“The benefits of a diverse faculty are well documented. Students can be inspired in new ways when their classrooms include role models who look like them."

- Neil D. Steinberg, Foundation president and CEO

He continued, “Research confirms that when taught by a teacher of color, students of color experience higher reading and math test scores, higher graduation rates, decreased dropout and discipline rates and increased enrollment in advanced courses.”

The funding will be used to offer candidates a college loan-repayment incentive totaling up to $25,000 over the first three years of employment. The incentive will be in addition to the standard compensation package that the Providence Public School District (PPSD) offers all teachers.

The district hopes to hire more than 125 minority teachers over the next five years through the program. PPSD hires approximately 175 new teachers a year, generally to fill vacancies due to retirements or movement to other districts.

“Closing the diversity gap is one of the most impactful ways we can support student achievement and make our schools more equitable. I want to thank the Rhode Island Foundation for recognizing the importance of this work and helping us hire talented educators of color here at PPSD.”

- Harrison Peters, Providence superintendent of schools

Full-time teachers who identify as Black, Asian, Indigenous, Latino or multi-racial are eligible for the loan repayment program. They must be new hires to Providence public schools—current teachers are not eligible.

This initiative builds off of the work of the R.I. Department of Education (RIDE) has done to convene and retain educators of color statewide in Rhode Island.

“Building a more diverse educator workforce is essential because data shows there is immense power in a student learning from someone who looks like them and is familiar with their experiences."

- Commissioner Angélica Infante-Green

She continued, "This investment will allow more students of color to see greater possibilities for themselves in the classroom and beyond. We’re deeply appreciative of the Rhode Island’s Foundation’s partnership and the generosity of donors in helping to attract more educators of color to serve Providence’s diverse student population.”

The goal is to recruit approximately 25 new teachers of color a year for five years beginning in the 2021-22 academic year. Participants are eligible to have up to $6,000 of their college loan debt paid off after completing year one of teaching, up to an additional $8,500 after completing year two and up to another $10,500 after completing year three.

“We’re grateful to the passionate donors who joined with us to enable PPSD and RIDE to embrace this opportunity to continue improving the educational success of the city’s students,” said Steinberg.

The donors are Judith and William Braden, Nancy and Charlie Dunn, Ruth and Jonathan Fain, Bhikhaji Maneckji, the Papitto Opportunity Connection, the Partnership for Rhode Island, The Stonehouse Mountain Family Fund and Jyothi and Shivan Subramaniam.

The initiative is just the latest in a string of programs the Foundation has funded in partnership with the district to increase the number of educators of color.

PPSD is using a multi-year $220,000 grant from the Foundation to hire a Diversity and Pipeline Design Specialist to coordinate all efforts related to the recruitment of teachers of color, including collaborating with existing teacher certification programs and developing supports for retention.
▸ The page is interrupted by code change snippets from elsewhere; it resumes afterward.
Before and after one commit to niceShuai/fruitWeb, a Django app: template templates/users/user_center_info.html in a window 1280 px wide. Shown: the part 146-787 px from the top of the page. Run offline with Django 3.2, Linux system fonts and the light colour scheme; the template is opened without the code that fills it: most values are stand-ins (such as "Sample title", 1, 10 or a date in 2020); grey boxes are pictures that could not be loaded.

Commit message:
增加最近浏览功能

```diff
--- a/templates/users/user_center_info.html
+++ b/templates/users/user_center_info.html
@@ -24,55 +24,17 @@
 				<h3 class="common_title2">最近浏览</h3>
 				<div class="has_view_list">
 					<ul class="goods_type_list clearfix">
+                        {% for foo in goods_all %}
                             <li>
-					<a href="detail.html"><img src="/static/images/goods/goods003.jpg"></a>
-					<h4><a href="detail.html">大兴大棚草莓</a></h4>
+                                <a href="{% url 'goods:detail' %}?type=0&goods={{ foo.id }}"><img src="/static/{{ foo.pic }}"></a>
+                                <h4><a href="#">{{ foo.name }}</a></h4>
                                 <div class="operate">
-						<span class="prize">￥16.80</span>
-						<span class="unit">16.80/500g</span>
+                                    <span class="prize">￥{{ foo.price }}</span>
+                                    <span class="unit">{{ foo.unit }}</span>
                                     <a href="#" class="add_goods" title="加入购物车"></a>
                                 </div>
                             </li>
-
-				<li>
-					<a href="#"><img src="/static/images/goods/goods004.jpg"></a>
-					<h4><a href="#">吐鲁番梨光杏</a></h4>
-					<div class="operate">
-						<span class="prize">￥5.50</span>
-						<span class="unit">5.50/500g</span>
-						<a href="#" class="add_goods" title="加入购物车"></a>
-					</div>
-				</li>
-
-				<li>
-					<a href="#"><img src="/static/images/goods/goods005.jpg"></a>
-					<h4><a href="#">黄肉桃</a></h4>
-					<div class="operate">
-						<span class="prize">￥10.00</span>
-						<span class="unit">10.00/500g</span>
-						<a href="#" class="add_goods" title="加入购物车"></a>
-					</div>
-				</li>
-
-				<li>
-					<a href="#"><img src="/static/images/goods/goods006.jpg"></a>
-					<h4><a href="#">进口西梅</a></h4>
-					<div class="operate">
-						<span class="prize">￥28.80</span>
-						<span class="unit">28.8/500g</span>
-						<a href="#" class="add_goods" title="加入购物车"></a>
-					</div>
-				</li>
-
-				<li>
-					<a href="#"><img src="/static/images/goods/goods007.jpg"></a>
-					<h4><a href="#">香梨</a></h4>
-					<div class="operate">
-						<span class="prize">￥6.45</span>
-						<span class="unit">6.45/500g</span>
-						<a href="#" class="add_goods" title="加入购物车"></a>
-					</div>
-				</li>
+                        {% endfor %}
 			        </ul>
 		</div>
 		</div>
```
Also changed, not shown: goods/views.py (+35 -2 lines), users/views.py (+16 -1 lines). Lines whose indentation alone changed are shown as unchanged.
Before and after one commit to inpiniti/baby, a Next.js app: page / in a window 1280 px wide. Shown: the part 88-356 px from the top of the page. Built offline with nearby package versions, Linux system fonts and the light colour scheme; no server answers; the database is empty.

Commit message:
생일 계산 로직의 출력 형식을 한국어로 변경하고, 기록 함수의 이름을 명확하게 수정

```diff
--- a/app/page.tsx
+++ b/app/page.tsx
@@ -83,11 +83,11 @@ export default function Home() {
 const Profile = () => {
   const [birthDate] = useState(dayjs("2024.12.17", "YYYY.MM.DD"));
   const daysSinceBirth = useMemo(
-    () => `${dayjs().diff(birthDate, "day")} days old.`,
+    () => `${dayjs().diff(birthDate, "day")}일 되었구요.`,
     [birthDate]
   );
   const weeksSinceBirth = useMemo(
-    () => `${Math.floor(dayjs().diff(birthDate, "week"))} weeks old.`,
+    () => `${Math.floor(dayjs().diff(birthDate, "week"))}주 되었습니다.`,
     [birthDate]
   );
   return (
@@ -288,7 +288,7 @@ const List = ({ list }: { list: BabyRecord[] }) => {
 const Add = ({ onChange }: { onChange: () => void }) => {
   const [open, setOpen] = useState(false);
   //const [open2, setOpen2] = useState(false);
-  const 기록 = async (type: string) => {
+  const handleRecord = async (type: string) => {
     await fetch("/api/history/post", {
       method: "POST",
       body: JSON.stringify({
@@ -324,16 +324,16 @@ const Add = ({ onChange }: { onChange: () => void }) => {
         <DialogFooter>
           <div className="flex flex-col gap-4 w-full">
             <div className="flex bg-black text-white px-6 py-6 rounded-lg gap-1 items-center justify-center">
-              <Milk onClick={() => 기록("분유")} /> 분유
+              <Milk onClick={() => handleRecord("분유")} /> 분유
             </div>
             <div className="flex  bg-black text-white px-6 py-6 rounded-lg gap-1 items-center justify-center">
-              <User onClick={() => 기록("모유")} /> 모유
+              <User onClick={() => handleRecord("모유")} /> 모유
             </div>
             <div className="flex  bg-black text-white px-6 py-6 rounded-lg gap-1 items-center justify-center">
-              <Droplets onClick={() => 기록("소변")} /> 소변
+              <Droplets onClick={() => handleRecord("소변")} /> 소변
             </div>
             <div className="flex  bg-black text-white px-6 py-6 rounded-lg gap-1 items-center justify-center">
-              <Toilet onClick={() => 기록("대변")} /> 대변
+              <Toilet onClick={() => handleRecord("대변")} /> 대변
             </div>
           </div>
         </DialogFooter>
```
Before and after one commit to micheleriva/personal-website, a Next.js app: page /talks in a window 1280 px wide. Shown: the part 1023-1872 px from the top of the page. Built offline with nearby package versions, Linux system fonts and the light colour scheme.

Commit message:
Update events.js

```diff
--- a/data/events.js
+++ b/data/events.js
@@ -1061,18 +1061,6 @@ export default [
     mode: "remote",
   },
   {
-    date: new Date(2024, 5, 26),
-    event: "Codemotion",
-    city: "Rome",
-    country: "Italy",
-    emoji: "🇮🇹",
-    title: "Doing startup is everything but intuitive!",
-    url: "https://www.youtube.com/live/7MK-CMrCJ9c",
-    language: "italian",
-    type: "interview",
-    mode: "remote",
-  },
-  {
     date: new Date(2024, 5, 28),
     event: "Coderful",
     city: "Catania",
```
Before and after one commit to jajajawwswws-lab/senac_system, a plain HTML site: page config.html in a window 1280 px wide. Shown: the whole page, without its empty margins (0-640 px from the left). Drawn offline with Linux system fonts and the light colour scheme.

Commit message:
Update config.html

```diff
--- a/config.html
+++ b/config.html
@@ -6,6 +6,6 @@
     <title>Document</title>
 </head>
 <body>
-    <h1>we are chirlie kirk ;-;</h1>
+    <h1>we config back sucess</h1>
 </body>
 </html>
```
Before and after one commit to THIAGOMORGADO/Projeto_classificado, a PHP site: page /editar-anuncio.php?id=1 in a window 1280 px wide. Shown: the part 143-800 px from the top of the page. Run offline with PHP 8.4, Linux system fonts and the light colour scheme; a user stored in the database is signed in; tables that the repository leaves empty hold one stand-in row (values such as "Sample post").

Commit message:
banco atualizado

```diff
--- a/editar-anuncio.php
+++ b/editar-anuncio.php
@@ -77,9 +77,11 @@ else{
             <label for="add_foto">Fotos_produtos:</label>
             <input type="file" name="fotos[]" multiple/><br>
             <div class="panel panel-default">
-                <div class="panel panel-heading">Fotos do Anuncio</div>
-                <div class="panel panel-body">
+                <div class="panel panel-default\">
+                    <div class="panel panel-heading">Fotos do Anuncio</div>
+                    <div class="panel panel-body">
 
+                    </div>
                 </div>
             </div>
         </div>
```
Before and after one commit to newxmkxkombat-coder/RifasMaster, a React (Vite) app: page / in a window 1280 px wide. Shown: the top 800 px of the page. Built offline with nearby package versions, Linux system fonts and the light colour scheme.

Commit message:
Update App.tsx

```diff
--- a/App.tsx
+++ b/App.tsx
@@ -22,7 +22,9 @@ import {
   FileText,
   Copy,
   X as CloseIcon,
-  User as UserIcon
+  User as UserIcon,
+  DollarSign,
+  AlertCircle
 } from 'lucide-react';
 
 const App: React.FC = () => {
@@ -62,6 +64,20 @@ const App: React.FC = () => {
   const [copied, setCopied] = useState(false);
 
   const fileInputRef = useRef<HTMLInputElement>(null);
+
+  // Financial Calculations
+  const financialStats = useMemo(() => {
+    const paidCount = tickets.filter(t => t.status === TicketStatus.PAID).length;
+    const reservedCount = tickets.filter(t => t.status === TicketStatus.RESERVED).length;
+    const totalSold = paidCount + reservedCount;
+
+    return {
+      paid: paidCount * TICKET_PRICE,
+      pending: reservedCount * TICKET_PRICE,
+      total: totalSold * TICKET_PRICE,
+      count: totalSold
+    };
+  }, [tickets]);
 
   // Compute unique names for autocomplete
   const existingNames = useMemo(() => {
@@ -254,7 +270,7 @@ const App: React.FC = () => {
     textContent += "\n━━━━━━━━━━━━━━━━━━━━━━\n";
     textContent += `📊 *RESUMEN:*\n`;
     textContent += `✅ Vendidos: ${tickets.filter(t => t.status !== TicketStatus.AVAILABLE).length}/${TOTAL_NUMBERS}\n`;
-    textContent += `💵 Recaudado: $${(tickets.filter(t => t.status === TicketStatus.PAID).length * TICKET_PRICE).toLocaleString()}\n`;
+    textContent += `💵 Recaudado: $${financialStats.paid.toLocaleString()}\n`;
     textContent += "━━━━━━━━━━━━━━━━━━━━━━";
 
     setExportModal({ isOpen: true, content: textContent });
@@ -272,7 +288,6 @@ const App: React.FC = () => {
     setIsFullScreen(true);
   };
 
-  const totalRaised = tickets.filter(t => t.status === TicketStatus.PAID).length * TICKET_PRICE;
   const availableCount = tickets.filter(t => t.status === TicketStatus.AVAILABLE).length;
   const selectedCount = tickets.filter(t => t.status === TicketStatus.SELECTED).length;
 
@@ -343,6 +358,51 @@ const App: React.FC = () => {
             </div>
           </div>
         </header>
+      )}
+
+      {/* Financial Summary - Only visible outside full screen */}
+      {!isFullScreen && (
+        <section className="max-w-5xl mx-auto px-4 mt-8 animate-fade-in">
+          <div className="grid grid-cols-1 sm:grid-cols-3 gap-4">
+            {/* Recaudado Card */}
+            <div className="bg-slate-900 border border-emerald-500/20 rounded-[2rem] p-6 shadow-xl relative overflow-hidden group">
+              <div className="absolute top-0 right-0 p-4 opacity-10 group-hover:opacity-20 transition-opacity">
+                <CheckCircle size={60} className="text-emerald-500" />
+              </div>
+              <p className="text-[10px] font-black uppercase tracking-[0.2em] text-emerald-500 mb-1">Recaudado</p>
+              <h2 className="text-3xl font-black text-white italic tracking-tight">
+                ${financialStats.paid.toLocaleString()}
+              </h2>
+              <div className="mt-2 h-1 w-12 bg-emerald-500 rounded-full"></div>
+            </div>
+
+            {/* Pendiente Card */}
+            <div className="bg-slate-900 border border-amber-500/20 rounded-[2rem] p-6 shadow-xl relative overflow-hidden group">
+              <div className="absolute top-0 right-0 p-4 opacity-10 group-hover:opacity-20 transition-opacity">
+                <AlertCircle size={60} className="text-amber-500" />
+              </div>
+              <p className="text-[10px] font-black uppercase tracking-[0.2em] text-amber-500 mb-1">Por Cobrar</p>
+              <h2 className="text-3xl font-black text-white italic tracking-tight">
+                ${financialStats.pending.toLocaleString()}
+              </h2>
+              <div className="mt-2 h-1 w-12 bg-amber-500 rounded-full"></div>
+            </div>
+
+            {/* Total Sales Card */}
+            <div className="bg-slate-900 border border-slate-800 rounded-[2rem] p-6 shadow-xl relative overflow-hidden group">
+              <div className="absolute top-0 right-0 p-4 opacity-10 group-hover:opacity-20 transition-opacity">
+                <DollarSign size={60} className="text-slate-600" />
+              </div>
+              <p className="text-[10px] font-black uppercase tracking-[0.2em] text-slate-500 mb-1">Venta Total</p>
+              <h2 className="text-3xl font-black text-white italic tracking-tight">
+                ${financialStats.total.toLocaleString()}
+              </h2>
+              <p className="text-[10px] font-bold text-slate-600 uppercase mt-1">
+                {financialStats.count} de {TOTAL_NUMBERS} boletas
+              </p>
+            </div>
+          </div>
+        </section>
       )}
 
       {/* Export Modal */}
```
In addition, The Equity Institute received a $125,000 grant to help a diverse group of non-certified teaching assistants to become state certified teachers in partnership with College Unbound.

“Achievement gaps are real. Taking on the challenge in new ways will enable Providence to diversify its teaching force, which ultimately will improve student outcomes in the short and long term,” said Steinberg.

The Rhode Island Foundation is the largest and most comprehensive funder of nonprofit organizations in Rhode Island. Working with generous and visionary donors, the Foundation raised $68 million and awarded a record $87 million in grants in 2020. Since its centennial five years ago, the Foundation has awarded more than $284 million in grants and has raised more than $328 million. Through leadership, fundraising and grant-making activities, often in partnership with individuals and organizations, the Foundation is helping Rhode Island reach its true potential.